"As players, we talked a little bit after the last game in Cleveland," Inge said of the team's struggles. "We had a little player meeting, kind of had things where we hashed out some stuff, which was good for us. I know we were all playing hard, we were all on the same page, and then coming out of the game, coming back and watching, those guys played their tails off. They played as hard as they could. They battled as much as they could. Just didn't come out on top."
Nelson Cruz played hero for Texas in the 14th inning, lining a two-run homer off Tigers reliever Enrique Gonzalez (0-1) to snap the Rangers' 11-game losing streak at Comerica Park dating back to Sept. 11, 2007.
The Tigers had several chances to win the lengthy game, none better than in the 11th inning. Johnny Damon reached on a walk, and advanced to second base on a wild pitch to Miguel Cabrera. Once Damon moved into scoring position, the Rangers opted to intentionally walk Cabrera and take their chances against rookie Brennan Boesch with one out. Boesch delivered with a bloop base hit to right-center, but Damon was unable to get a good read on the ball and got a late jump, resulting in third-base coach Gene Lamont holding him at third.
It was a play Damon acknowledged he should have scored on after the game.
"Well, obviously, if you know the ball is going to drop in there [you need to score]," Damon said. "But with the swing that Brennan had, it was a full swing. He got it off the end of the bat. When I was trying to locate the ball, it was right in the lights. With [right fielder Cruz] deking me like that, I had no clue where the ball was. That's the unfortunate thing. With one out, you can't make a mistake and just go right there. That's what happened. Obviously, we wish we could have that back. We would be home by now."
The Tigers still had the bases loaded with one out after the fluky play. But Carlos Guillen grounded into a double play on a 2-0 pitch to end the Tigers' hopes of a walk-off victory.
The 11th inning was a prime example of the Tigers' struggles to bring runners home. Detroit stranded 26 runners over its four-game sweep at the hands of the Indians, including 11 in their extra-innings loss Saturday night.
"That's part of baseball," Tigers manager Jim Leyland said. "When you are going good, you get them in. When you're not, you don't. We had some opportunities to do that. We didn't do it tonight. That's part of it. When you are struggling, that's what happens."
One Tiger who broke out of his struggles was Cabrera. After going 2-for-14 in the four-game series at Cleveland, the All-Star first baseman recorded two homers, his 17th career multi-homer game. Magglio Ordonez chipped in a homer in the fifth, which was immediately followed by Cabrera's second blast of the night.

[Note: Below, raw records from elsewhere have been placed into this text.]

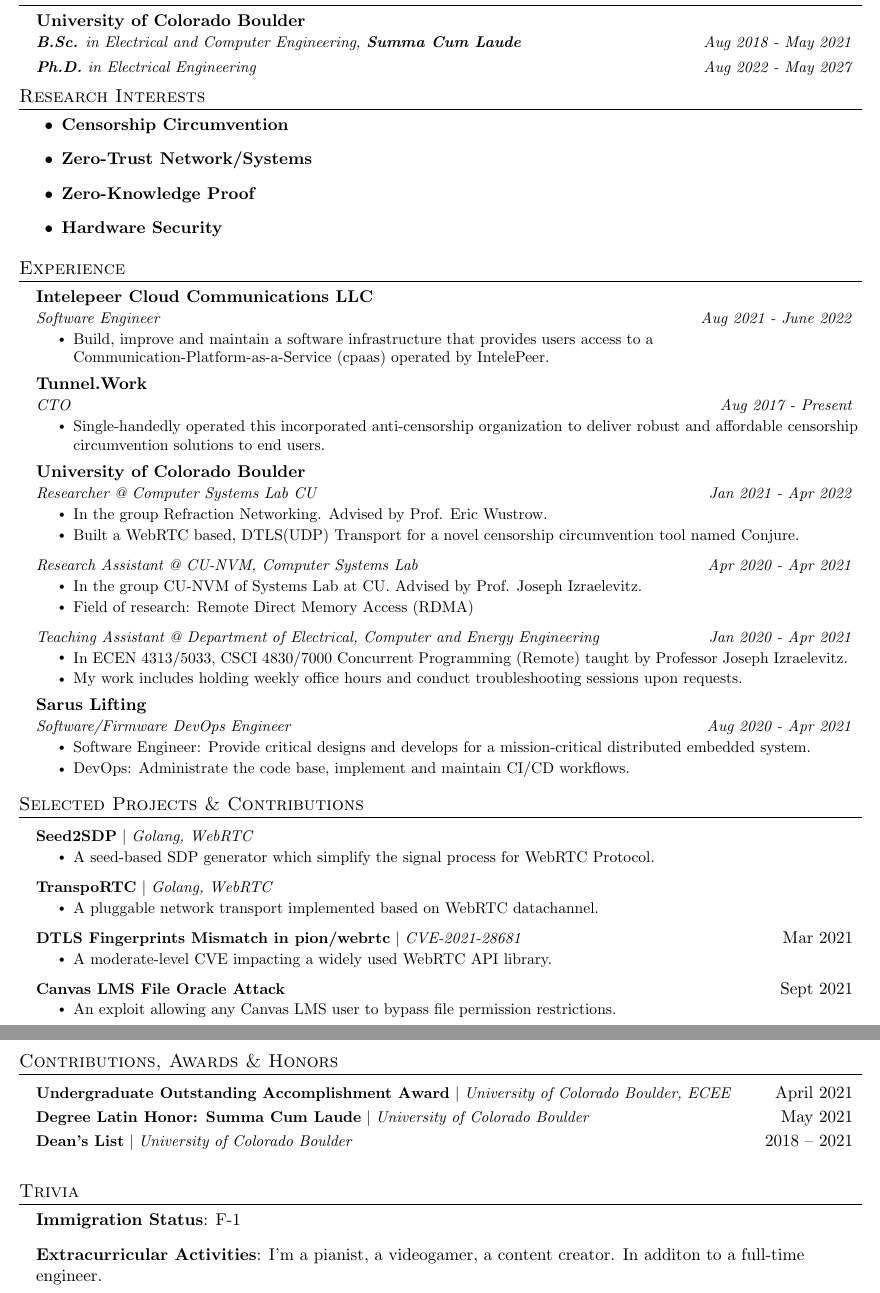
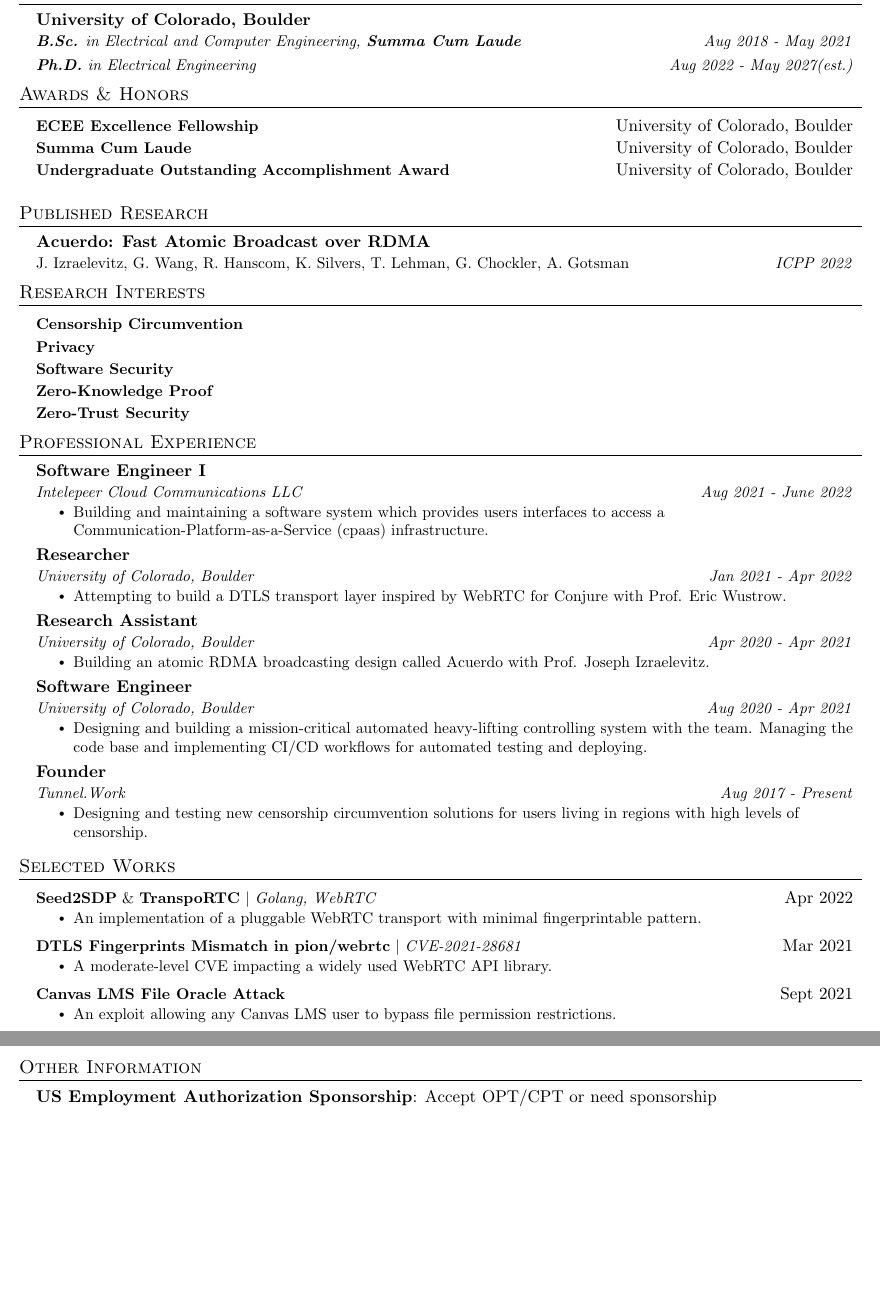
Before and after one commit to gaukas/gaukas.wang, a LaTeX CV (LaTeX/cv.tex): two parts of pages 1 and 2 of 2, joined at a grey line, cut so that both start at the same text, the shorter picture padded with empty space. Compiled offline with pdfLaTeX.

Commit message:
minor updates
- Added sitemap generator.
- Updated CV and Resume.

```diff
--- a/LaTeX/cv.tex
+++ b/LaTeX/cv.tex
@@ -41,7 +41,8 @@
 \fancyhf{} % clear all header and footer fields
 \fancyfoot{}
 \cfoot{
-  You are reading a copy fetched from \href{https://gauk.as/cv}{\textbf{gauk.as/cv}} on \today
+  This is a copy published on \textbf{\today}.
+  Fetch the latest copy from \href{https://gauk.as/cv}{\textbf{gauk.as/cv}}
 }
 \renewcommand{\headrulewidth}{0pt}
 \renewcommand{\footrulewidth}{0pt}
@@ -129,80 +130,86 @@
 \section{Education}
 \resumeSubHeadingListStart
   \resumeSubheading
-    {University of Colorado Boulder}{}
+    {University of Colorado, Boulder}{}
     {\textbf{B.Sc.} in Electrical and Computer Engineering, \textbf{Summa Cum Laude}}{Aug 2018 - May 2021}
   \resumeSubSubheading
-    {\textbf{Ph.D.} in Electrical Engineering}{Aug 2022 - May 2027}
+    {\textbf{Ph.D.} in Electrical Engineering}{Aug 2022 - May 2027\textit{(est.)}}
+  \resumeSubHeadingListEnd
+
+%----------- Award -----------
+\section{Awards \& Honors}
+  \resumeSubHeadingListStart
+    \resumeProjectHeading
+      {\textbf{ECEE Excellence Fellowship}}{University of Colorado, Boulder}
+    \resumeProjectHeading
+      {\textbf{Summa Cum Laude}}{University of Colorado, Boulder}
+    \resumeProjectHeading
+      {\textbf{Undergraduate Outstanding Accomplishment Award}}{University of Colorado, Boulder}
+  \resumeSubHeadingListEnd
+
+  \vspace{1pt}
+
+%----------- Research -----------
+\section{Published Research}
+  \resumeSubHeadingListStart
+    \resumeSubheading
+      {\textbf{Acuerdo: Fast Atomic Broadcast over RDMA}}{}
+      {\emph{J. Izraelevitz, G. Wang, R. Hanscom, K. Silvers, T. Lehman, G. Chockler, A. Gotsman} }{ICPP 2022}
   \resumeSubHeadingListEnd
 
 %-----------RESEARCH----------
 \section{Research Interests}
-\begin{itemize}[] {
-  \item \textbf{Censorship Circumvention}
-  \item \textbf{Zero-Trust Network/Systems}
-  \item \textbf{Zero-Knowledge Proof}
-  \item \textbf{Hardware Security}
-}
-\end{itemize}
 
-% \section{Research Paper}
-%   \resumeSubHeadingListStart
-%     \resumeSubheading
-%       {\textbf{Acuerdo, Fast Broadcast over RDMA}}{}
-%       {Co-authored with \emph{J. Izraelevitz, K. Silvers, G. Chockler, A. Gotsman} }{Expected 2022}
-%     \resumeSubheading
-%       {\textbf{MRTOM: Mostly Reliable Totally Ordered Multicast}}{}
-%       {Co-authored with \emph{Z. Liu, D. Grunwald, J. Izraelevitz, S. Ha} }{Submitted for EuroSys'22}
-%     \resumeSubheading
-%       {\textbf{Peering into the Abyss: Using WebRTC in Censorship Circumvention}}{}
-%       {Co-authored with \emph{J. Wampler, E. Wustrow}}{Expected 2022}
-%   \resumeSubHeadingListEnd
+\resumeSubHeadingListStart
+  \resumeProjectHeading
+    {\textbf{Censorship Circumvention}}{}
+  \resumeProjectHeading
+    {\textbf{Privacy}}{}
+  \resumeProjectHeading
+    {\textbf{Software Security}}{}
+  \resumeProjectHeading
+    {\textbf{Zero-Knowledge Proof}}{}
+  \resumeProjectHeading
+    {\textbf{Zero-Trust Security}}{}
+\resumeSubHeadingListEnd
 
-% \vspace{1pt}
 %-----------EXPERIENCE-----------
-\section{Experience}
+\section{Professional Experience}
   \resumeSubHeadingListStart
 
     \resumeSubheading
-  {Intelepeer Cloud Communications LLC}{}
-  {Software Engineer}{Aug 2021 - June 2022}
+      {Software Engineer I}{}
+      {Intelepeer Cloud Communications LLC}{Aug 2021 - June 2022}
       \resumeItemListStart
-    \resumeItem{Build, improve and maintain a software infrastructure that provides users access to a Communication-Platform-as-a-Service (cpaas) operated by IntelePeer.}
+        \resumeItem{Building and maintaining a software system which provides users interfaces to access a Communication-Platform-as-a-Service (cpaas) infrastructure.}
       \resumeItemListEnd
 
     \resumeSubheading
-    {Tunnel.Work}{}
-    {CTO}{Aug 2017 - Present}
+      {Researcher}{}
+      {University of Colorado, Boulder}{Jan 2021 - Apr 2022}
       \resumeItemListStart
-      \resumeItem{Single-handedly operated this incorporated anti-censorship organization to deliver robust and affordable censorship circumvention solutions to end users. }
+        \resumeItem{Attempting to build a DTLS transport layer inspired by WebRTC for Conjure with Prof. Eric Wustrow.}
       \resumeItemListEnd
 
     \resumeSubheading
-      {University of Colorado Boulder}{}
-      {Researcher @ Computer Systems Lab CU}{Jan 2021 - Apr 2022}
+      {Research Assistant}{}
+      {University of Colorado, Boulder}{Apr 2020 - Apr 2021}
       \resumeItemListStart
-        \resumeItem{In the group Refraction Networking. Advised by Prof. Eric Wustrow.}
-        \resumeItem{Built a WebRTC based, DTLS(UDP) Transport for a novel censorship circumvention tool named Conjure.}
-      \resumeItemListEnd
-      \resumeSubSubheading
-        {Research Assistant @ CU-NVM, Computer Systems Lab}{Apr 2020 - Apr 2021}
-        \resumeItemListStart
-          \resumeItem{In the group CU-NVM of Systems Lab at CU. Advised by Prof. Joseph Izraelevitz.}
-          \resumeItem{Field of research: Remote Direct Memory Access (RDMA)}
-        \resumeItemListEnd
-      \resumeSubSubheading
-        {Teaching Assistant @ Department of Electrical, Computer and Energy Engineering}{Jan 2020 - Apr 2021}
-        \resumeItemListStart
-          \resumeItem{In ECEN 4313/5033, CSCI 4830/7000 Concurrent Programming (Remote) taught by Professor Joseph Izraelevitz.}
-          \resumeItem{My work includes holding weekly office hours and conduct troubleshooting sessions upon requests.}
+        \resumeItem{Building an atomic RDMA broadcasting design called Acuerdo with Prof. Joseph Izraelevitz.}
       \resumeItemListEnd
 
     \resumeSubheading
-      {Sarus Lifting}{}
-      {Software/Firmware DevOps Engineer}{Aug 2020 - Apr 2021}
+      {Software Engineer}{}
+      {University of Colorado, Boulder}{Aug 2020 - Apr 2021}
       \resumeItemListStart
-        \resumeItem{Software Engineer: Provide critical designs and develops for a mission-critical distributed embedded system.}
-        \resumeItem{DevOps: Administrate the code base, implement and maintain CI/CD workflows.}
+        \resumeItem{Designing and building a mission-critical automated heavy-lifting controlling system with the team. Managing the code base and implementing CI/CD workflows for automated testing and deploying.}
+      \resumeItemListEnd
+
+    \resumeSubheading
+      {Founder}{}
+      {Tunnel.Work}{Aug 2017 - Present}
+      \resumeItemListStart
+        \resumeItem{Designing and testing new censorship circumvention solutions for users living in regions with high levels of censorship.}
       \resumeItemListEnd
 % % -----------Multiple Positions Heading-----------
 
@@ -212,18 +219,12 @@
   % \resumeSubHeadingListEnd
 
 %-----------PUB PROJECTS-----------
-\section{Selected Projects \& Contributions}
+\section{Selected Works}
     \resumeSubHeadingListStart
       \resumeProjectHeading
-        {\href{https://github.com/Gaukas/seed2sdp}{\textbf{Seed2SDP}} $|$ \emph{Golang, WebRTC}}{}
+        {\href{https://github.com/Gaukas/seed2sdp}{\textbf{Seed2SDP}} \& \href{https://github.com/Gaukas/transportc}{\textbf{TranspoRTC}} $|$ \emph{Golang, WebRTC}}{Apr 2022}
         \resumeItemListStart
-        \resumeItem{A seed-based SDP generator which simplify the signal process for WebRTC Protocol.}
-        \resumeItemListEnd
-
-      \resumeProjectHeading
-        {\href{https://github.com/Gaukas/transportc}{\textbf{TranspoRTC}} $|$ \emph{Golang, WebRTC}}{}
-        \resumeItemListStart
-        \resumeItem{A pluggable network transport implemented based on WebRTC datachannel.}
+        \resumeItem{An implementation of a pluggable WebRTC transport with minimal fingerprintable pattern.}
         \resumeItemListEnd
 
       \resumeProjectHeading
@@ -254,29 +255,12 @@
 %     }}
 %  \end{itemize}
 
-
-%----------- Award -----------
-\section{Contributions, Awards \& Honors}
-  \resumeSubHeadingListStart
-    \resumeProjectHeading
-      {\textbf{Undergraduate Outstanding Accomplishment Award} $|$ \emph{University of Colorado Boulder, ECEE}}{April 2021}
-    \resumeProjectHeading
-      {\textbf{Degree Latin Honor: Summa Cum Laude} $|$ \emph{University of Colorado Boulder}}{May 2021}
-    \resumeProjectHeading
-      {\textbf{Dean's List} $|$ \emph{University of Colorado Boulder}}{2018 -- 2021}
-  \resumeSubHeadingListEnd
-
-  \vspace{1pt}
-
 %-------------------------------------------
-\section{Trivia}
+\section{Other Information}
  \begin{itemize}[leftmargin=0.15in, label={}]
   {
     \item{
-      \textbf{Immigration Status}{: F-1}
-    }
-    \item{
-      \textbf{Extracurricular Activities}{: I'm a pianist, a videogamer, a content creator. In additon to a full-time engineer.}
+      \textbf{US Employment Authorization Sponsorship}{: Accept OPT/CPT or need sponsorship}
     }
   }
  \end{itemize}
```
Also changed, not shown: LaTeX/resume.tex (+52 -53 lines), hexo/_config.yml (+9 -0 lines), 2 other files. Lines whose indentation alone changed are shown as unchanged.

But all three homers were solo shots off Rangers starter Scott Feldman, who lasted five innings and gave up five runs before giving way to reliever Dustin Nippert, who took a line drive off the right side of his head in the sixth inning. It was a scary moment for both teams, but Nippert walked off the field and was taken to Henry Ford Hospital where he was evaluated and released.

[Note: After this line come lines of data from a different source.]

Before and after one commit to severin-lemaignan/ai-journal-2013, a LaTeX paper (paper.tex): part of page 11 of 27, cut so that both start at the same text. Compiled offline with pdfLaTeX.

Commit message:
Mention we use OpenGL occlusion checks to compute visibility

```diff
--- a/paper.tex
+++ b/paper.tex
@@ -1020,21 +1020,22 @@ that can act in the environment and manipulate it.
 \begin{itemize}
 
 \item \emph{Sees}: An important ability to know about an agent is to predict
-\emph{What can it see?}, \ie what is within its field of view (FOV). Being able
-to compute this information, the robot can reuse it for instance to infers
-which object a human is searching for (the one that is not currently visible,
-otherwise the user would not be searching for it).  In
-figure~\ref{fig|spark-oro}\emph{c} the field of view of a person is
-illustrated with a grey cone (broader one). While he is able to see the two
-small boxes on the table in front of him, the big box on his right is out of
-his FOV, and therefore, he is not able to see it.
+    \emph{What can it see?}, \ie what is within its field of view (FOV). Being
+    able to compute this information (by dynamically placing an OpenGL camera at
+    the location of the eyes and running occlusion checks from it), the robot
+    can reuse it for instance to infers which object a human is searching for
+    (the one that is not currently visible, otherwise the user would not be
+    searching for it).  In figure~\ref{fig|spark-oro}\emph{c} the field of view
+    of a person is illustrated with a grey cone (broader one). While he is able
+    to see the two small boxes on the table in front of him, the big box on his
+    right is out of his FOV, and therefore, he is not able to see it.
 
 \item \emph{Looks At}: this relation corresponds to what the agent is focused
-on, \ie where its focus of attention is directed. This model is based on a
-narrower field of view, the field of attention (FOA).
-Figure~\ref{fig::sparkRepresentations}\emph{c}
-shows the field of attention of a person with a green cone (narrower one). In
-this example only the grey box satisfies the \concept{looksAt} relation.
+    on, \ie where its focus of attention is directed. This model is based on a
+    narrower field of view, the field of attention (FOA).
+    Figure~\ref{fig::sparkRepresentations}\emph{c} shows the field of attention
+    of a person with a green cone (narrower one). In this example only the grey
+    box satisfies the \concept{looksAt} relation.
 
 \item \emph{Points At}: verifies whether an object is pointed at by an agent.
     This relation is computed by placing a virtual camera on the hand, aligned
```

Three relievers followed for the Rangers before Matt Harrison (2-1) threw four shutout innings despite four walks and 80 pitches.

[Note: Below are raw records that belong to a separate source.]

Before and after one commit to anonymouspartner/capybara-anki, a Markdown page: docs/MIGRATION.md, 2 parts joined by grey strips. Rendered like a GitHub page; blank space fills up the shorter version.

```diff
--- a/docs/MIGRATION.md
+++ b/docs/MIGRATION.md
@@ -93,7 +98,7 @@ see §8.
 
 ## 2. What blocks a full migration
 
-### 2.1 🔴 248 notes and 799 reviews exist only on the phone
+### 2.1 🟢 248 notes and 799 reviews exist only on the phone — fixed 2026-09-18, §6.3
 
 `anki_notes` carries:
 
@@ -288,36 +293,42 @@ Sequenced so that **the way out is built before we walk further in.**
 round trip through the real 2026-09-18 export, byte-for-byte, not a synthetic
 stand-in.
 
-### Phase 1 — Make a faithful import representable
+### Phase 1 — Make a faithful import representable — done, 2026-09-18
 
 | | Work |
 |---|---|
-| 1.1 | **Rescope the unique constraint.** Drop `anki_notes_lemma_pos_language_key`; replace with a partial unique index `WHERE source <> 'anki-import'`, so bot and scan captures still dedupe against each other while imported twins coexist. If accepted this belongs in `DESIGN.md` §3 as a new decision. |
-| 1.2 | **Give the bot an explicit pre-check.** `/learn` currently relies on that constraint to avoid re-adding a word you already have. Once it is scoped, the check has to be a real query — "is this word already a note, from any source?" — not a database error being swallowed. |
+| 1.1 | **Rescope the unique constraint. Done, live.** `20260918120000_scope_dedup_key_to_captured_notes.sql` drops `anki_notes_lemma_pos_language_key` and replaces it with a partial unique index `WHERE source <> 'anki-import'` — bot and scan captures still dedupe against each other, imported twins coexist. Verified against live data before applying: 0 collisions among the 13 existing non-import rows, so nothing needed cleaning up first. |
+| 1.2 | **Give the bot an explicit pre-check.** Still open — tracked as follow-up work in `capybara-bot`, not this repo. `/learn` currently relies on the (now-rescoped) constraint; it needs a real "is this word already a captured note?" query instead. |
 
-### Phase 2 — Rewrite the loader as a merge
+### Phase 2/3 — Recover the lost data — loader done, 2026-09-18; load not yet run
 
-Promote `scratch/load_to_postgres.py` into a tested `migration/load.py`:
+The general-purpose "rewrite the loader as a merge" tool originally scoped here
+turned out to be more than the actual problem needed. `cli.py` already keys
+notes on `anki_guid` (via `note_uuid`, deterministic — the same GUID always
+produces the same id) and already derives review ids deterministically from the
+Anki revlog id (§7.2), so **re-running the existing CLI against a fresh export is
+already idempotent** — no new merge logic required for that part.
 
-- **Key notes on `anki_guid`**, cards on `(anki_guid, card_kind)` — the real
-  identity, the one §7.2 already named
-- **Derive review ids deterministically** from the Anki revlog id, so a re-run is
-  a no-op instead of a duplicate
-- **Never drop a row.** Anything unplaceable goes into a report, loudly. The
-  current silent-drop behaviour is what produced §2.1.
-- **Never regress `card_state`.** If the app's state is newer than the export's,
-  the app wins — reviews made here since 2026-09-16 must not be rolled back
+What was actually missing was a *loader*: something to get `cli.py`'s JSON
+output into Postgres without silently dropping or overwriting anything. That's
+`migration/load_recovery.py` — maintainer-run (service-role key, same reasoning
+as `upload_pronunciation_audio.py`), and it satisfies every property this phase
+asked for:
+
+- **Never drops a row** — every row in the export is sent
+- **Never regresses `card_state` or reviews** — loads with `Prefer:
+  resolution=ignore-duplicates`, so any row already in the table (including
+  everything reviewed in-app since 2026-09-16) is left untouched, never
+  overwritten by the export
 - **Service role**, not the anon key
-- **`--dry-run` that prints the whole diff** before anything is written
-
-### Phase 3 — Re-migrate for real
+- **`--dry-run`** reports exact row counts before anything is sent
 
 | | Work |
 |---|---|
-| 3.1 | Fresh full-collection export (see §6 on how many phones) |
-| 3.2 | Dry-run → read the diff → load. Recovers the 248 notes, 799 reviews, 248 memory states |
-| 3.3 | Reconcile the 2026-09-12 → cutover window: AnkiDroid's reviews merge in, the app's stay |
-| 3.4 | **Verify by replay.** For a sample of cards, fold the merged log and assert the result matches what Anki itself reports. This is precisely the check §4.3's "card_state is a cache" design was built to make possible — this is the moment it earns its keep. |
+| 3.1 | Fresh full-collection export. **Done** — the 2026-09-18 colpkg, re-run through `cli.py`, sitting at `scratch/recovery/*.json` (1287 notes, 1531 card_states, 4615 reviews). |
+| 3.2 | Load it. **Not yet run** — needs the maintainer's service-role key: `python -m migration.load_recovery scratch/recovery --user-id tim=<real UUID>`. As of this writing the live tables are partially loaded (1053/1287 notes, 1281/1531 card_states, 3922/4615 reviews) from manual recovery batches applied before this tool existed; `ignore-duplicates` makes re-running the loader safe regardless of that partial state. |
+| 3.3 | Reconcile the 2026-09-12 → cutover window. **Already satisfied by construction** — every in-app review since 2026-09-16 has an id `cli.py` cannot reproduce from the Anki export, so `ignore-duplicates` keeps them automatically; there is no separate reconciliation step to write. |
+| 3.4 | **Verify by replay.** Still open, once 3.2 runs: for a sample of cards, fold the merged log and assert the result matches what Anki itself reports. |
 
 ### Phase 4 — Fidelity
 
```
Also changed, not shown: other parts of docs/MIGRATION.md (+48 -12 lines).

Between Inge's injury, and a taxed bullpen that used up five relievers following Jeremy Bonderman's sixth-inning exit with five runs allowed, the Tigers could be feeling this loss long after they left the ballpark early Tuesday morning. But Inge tried to put it in perspective.
"Someone said on the bench: If you don't have casualties, it means you're not playing hard," Inge said. "Obviously, we're playing hard. I think this is a stretch where it could take you in two different directions, and I know we're not going to go in the negative direction. This is one where I think we're all going to mesh and come a little closer together as a group and we're going to start playing hard. It kind of separates the men from the boys at this time of year. You can harp on the negatives and harp on the bad things that happen, or you can move on. You can better your team and go out and play hard."